Gentlemen, your cell phone could be your closest enemy. According to an Italian report published in the Journal of Andrology (PDF), researchers in the United States and around the world have found that the radio-frequency electromagnetic radiation (RF-EMR) emitted by cell phones may decrease sperm count and damage sperm quality.
Though still inconclusive, the research focuses on several studies on both human and animal sperm. For humans, some of the studies exposed sperm from healthy nonsmoker volunteers to RF-EMR in a laboratory setting, while others compared the sperm health of subjects who regularly carried their cell phone in their front pants pocket with those who did not.
On the whole, sperm that were exposed to RF-EMR showed decreased sperm concentration; motility (the ability of a sperm to move toward an egg); morphology (the size and shape of sperm); and viability. Similarly, subjects who carried their phone in their pockets had a lower sperm concentration.

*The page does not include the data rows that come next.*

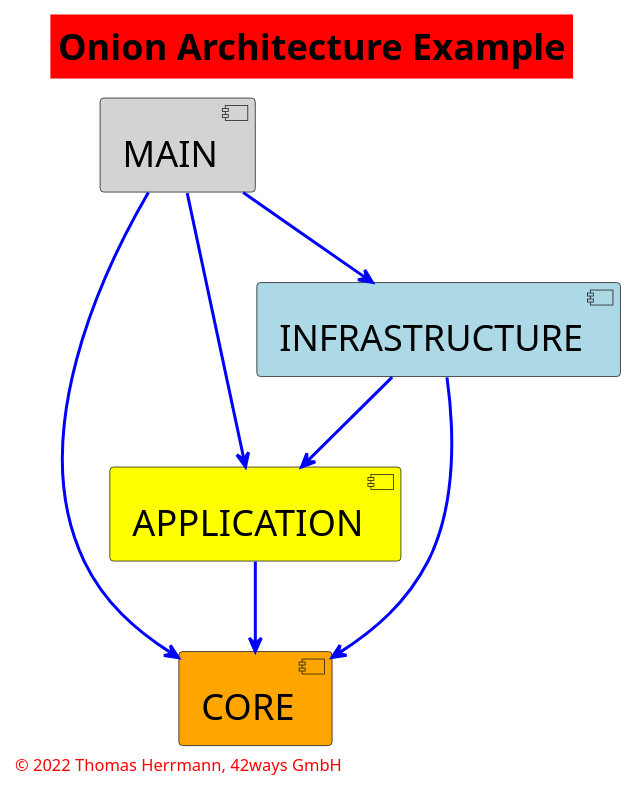
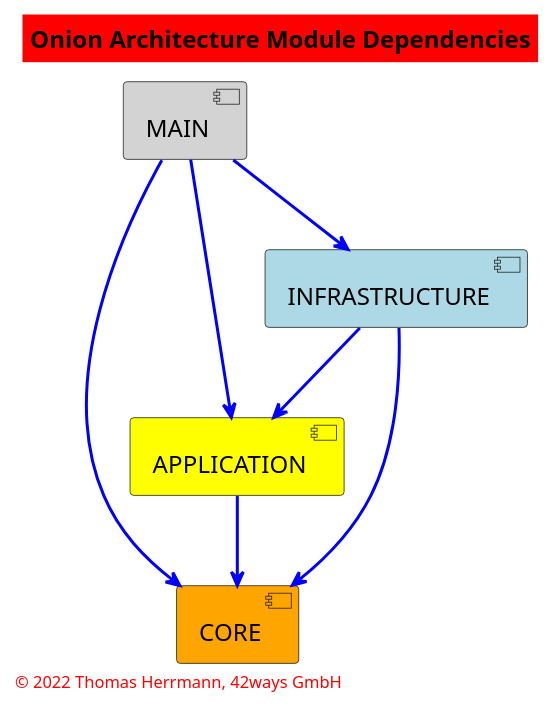
One commit to 42ways/onion-architecture-blueprint changed the diagram in modules.puml. Above: the diagram before and after it, drawn with PlantUML. The commit also changed 2 other files, not shown here.

```diff
--- a/modules.puml
+++ b/modules.puml
@@ -1,46 +1,46 @@
 @startuml
 
 <style>
 title {
-  FontSize 24
+  FontSize 16
   FontColor Black
   BackgroundColor Red
 }
 footer {
   HorizontalAlignment left
   FontSize 11
   FontColor red
 }
 </style>
 
 ' skinparam linetype ortho
 ' skinparam titleBorderRoundCorner 15
 ' skinparam titleBorderThickness 2
 ' skinparam titleBorderColor red
 ' skinparam titleBackgroundColor Red
 
 
-title Onion Architecture Example
+title Onion Architecture Module Dependencies
 
 component CORE #orange
 
 component APPLICATION #yellow
 
 component INFRASTRUCTURE #lightblue
 
 component MAIN #lightgray
 
   MAIN -[#blue,bold]-> INFRASTRUCTURE
   MAIN -[#blue,bold]-> APPLICATION
   MAIN -[#blue,bold]-> CORE
 
   INFRASTRUCTURE -[#blue,bold]-> APPLICATION
   INFRASTRUCTURE -[#blue,bold]-> CORE
 
   APPLICATION -[#blue,bold]-> CORE
 
 footer
 © 2022 Thomas Herrmann, 42ways GmbH
 endfooter
 
 @enduml
```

In one animal study, researchers put rats in special Plexiglas cages with cell phones just 0.2 inch underneath the cage bottom. After the rats were exposed to cell phone emissions for 6 hours per day for more than four months, the researchers found a 25 percent drop in the rats' percentage of live sperm. Their sperm also had the tendency to stick together, reducing the chance of fertilizing an egg.
Dr. Joel Moskowitz, the director of the Center for Family and Community Health in the School of Public Health at the University of California at Berkeley, told CNET that this is a complex matter that needs to be further researched.

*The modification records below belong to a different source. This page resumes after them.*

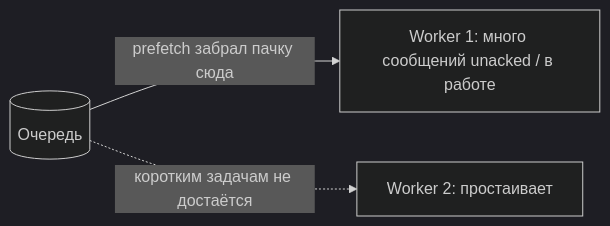
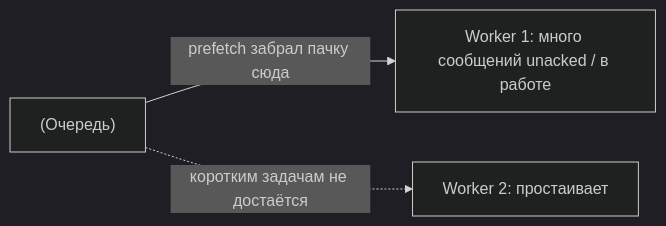
Before and after one commit to DDoSKudya/ai-study-atlas: the first of 4 diagrams in directions/services/celery/pact/16_proizvoditelnost_throughput_i_masshtabirovanie/13_16_16_4_nastroyki_vliyayushchie_na_proizvoditelnost.md, drawn with Mermaid (dark theme). The commit also changed other lines of this file and 322 other files, not shown here.

Commit message:
fix(docs): make mermaid diagrams GitHub-compatible across directions content

````diff
--- a/directions/services/celery/pact/16_proizvoditelnost_throughput_i_masshtabirovanie/13_16_16_4_nastroyki_vliyayushchie_na_proizvoditelnost.md
+++ b/directions/services/celery/pact/16_proizvoditelnost_throughput_i_masshtabirovanie/13_16_16_4_nastroyki_vliyayushchie_na_proizvoditelnost.md
@@ -50,8 +50,8 @@
 ```mermaid
 flowchart LR
-  Q1[(Очередь)]
-  W1[Worker 1: много сообщений unacked / в работе]
-  W2[Worker 2: простаивает]
+  Q1["(Очередь)"]
+  W1["Worker 1: много сообщений unacked / в работе"]
+  W2["Worker 2: простаивает"]
   Q1 -->|prefetch забрал пачку сюда| W1
   Q1 -.->|коротким задачам не достаётся| W2
 ```
````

For example, it's currently unclear what type of cell phones or phone service, such as GSM or CDMA, would cause a more adverse impact. "If more research is done, and we have more solid results, consumers could be presented with a choice," he said. "There might be phones or cell services that have less impact on our reproductive organs than others." … Read more